§ **TASK TO CARRY OUT**
The required result is each line of the entries below containing the string "users".

§ **DATA SHOWN**
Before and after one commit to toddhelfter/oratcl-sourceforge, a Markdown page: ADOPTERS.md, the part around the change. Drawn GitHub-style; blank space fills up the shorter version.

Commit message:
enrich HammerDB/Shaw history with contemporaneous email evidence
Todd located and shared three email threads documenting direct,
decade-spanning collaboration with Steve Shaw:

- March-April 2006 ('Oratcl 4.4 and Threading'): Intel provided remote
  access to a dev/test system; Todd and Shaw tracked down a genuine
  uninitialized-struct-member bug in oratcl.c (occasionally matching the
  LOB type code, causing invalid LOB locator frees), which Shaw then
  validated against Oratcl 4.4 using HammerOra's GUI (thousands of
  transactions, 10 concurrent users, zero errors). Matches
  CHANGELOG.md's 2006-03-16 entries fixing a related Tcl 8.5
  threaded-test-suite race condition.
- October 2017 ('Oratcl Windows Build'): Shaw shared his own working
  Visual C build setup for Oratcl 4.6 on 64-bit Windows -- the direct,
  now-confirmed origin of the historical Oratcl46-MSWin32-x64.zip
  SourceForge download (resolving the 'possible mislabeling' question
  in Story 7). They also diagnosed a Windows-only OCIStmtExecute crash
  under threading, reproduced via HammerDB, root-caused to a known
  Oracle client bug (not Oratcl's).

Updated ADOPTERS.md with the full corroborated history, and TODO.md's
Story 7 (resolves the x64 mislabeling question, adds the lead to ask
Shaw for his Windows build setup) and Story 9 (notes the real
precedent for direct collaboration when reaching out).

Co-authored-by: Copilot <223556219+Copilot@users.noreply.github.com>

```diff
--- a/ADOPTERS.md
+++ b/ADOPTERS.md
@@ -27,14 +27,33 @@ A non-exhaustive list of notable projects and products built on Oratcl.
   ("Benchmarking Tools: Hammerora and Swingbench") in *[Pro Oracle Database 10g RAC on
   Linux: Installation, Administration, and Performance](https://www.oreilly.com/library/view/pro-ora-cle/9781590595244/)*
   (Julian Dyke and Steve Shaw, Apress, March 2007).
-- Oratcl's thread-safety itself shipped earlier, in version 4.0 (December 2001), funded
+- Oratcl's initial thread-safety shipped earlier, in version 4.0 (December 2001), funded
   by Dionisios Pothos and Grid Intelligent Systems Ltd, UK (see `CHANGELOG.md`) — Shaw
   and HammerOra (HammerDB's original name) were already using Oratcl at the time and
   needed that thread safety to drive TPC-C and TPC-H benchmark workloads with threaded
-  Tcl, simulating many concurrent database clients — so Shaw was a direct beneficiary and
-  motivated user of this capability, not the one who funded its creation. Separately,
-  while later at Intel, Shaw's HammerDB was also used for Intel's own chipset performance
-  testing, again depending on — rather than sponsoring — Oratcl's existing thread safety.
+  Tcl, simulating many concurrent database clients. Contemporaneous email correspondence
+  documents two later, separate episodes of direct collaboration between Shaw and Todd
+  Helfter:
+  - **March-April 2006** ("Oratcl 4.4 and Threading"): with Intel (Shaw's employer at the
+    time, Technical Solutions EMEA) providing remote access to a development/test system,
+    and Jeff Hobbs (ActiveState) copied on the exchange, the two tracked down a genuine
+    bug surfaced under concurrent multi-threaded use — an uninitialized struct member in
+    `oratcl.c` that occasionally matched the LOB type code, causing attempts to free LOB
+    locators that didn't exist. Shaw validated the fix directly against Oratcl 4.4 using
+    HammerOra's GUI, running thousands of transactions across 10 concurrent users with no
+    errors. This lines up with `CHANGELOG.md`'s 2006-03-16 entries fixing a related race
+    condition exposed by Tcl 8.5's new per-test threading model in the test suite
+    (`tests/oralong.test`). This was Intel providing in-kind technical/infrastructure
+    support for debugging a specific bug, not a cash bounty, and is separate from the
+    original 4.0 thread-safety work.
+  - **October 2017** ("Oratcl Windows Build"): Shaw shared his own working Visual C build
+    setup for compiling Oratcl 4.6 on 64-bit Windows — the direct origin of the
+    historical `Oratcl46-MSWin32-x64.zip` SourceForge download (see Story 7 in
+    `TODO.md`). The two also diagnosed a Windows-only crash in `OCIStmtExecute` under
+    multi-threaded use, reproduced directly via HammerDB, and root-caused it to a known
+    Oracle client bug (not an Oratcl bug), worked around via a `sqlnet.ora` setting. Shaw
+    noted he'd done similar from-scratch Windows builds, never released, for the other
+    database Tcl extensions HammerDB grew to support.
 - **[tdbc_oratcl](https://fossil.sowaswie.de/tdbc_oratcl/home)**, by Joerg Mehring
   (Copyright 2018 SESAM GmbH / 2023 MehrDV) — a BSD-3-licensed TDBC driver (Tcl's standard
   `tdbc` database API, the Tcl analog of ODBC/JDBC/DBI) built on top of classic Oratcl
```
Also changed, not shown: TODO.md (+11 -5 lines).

§ **SOLUTION BELOW**
  transactions, 10 concurrent users, zero errors). Matches
Co-authored-by: Copilot <223556219+Copilot@users.noreply.github.com>
+    HammerOra's GUI, running thousands of transactions across 10 concurrent users with no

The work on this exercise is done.